After the Prince-blessed band began the bewitching hour set with the pedestrian greeting: “What up?”, they encouraged immediate audience participation and got it in large doses. Fans began dancing in twos and threes in every cul-de-sac of the already crowded Tonic Room. With a long, low-to-the ground stage, fans were able to get super close to the musicians. Part of the fun was how the band and their followers fed off of each other’s energy.
The non-dancers still had plenty to occupy their minds. Ibach’s bass lines invariably led to Levin and Skrove’s sultry build of horns. The blood-thirsty roar of the latter’s excellent trumpet provided another welcoming texture. Pho’s signature twin-guitar battles left many breathless. Buckner is one of this era’s most ferocious percussionists. His sense of timing is superb and his monster fills; sublime. Adding the excitement welcomed guest musicians on stage throughout the set including Alex Wasily on Trombone, Parris Fleming, Trumpet and vocalist Catherine Poulos.
Paris exhibited impeccable tone. When engaging in sonic battle, he and Christensen looked like they were having the time of their life. And this is a band that doesn’t stand on ceremony when offering praise to the legends. They dedicated ‘Rich and Sexy’ to James Brown player Clyde Stubblefield. The chopped-up riffs and edgy keyboard runs would have made both men beam.
Also incredible was the way this slick ensemble slyly switched up tempo and dynamics and coolly modulated throughout the night. The unanticipated changes kept warm bodies happily dancing.

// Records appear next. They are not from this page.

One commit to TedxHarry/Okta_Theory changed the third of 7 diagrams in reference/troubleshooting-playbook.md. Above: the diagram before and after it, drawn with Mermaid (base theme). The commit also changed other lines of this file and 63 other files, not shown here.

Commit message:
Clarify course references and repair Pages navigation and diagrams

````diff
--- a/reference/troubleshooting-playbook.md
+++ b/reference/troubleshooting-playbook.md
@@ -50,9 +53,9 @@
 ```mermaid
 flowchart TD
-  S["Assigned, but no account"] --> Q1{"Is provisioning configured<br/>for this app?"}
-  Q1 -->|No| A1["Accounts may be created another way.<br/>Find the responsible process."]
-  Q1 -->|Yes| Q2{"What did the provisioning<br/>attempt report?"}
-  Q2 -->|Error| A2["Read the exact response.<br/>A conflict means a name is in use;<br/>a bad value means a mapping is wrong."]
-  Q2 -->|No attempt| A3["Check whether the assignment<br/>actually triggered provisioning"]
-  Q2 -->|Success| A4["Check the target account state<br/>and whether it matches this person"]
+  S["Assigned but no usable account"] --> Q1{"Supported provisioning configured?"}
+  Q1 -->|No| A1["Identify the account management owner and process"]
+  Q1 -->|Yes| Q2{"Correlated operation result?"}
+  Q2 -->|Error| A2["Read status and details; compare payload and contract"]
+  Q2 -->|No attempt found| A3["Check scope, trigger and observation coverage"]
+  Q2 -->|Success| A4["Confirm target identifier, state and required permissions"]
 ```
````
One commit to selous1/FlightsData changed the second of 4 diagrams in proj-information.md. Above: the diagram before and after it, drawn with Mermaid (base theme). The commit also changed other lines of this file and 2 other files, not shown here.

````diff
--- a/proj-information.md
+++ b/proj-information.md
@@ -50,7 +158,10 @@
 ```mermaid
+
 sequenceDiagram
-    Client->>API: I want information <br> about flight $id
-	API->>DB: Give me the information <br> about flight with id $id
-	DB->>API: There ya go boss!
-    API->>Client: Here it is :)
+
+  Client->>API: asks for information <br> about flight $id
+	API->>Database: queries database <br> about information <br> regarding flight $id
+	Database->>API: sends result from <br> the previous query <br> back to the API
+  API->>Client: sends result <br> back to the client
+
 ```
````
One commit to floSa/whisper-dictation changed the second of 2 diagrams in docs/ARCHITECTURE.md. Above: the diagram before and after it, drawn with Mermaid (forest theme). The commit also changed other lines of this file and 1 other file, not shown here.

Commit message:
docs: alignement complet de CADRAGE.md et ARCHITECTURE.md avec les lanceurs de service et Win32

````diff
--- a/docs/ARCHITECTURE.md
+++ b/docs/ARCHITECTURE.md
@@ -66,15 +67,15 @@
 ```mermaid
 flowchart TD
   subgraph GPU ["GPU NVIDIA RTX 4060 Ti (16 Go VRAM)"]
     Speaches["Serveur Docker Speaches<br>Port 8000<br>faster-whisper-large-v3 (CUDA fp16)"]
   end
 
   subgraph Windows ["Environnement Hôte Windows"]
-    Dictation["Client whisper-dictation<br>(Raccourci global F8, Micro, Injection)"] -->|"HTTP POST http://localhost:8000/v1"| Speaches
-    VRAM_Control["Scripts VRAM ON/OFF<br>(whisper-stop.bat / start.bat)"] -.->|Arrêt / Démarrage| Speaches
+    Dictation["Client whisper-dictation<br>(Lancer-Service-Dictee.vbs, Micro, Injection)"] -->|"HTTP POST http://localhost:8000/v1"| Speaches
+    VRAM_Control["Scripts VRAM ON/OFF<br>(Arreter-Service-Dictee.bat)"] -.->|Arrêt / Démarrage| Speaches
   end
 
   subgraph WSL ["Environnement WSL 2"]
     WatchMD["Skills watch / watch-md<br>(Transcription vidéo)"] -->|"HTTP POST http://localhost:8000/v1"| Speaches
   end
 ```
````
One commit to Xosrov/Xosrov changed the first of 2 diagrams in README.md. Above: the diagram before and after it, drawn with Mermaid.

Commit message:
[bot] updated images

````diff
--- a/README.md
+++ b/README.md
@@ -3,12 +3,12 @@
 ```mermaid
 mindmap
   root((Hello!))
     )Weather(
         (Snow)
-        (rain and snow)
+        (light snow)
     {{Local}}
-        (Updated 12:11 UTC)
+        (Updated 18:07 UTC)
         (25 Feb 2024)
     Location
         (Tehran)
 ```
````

Most notable was their performance of ‘Pop Top’—the deep grooves and sci-fi trimmings made it a standout, and the rendering of their scatological 2014 tune, ‘Butter Ona’ Biscuit’. Catch this highly original band while you can still afford the cover.
Rich & $exy
Con Funk Shun
Tomorrow in Texas
Butter Ona' Biscuit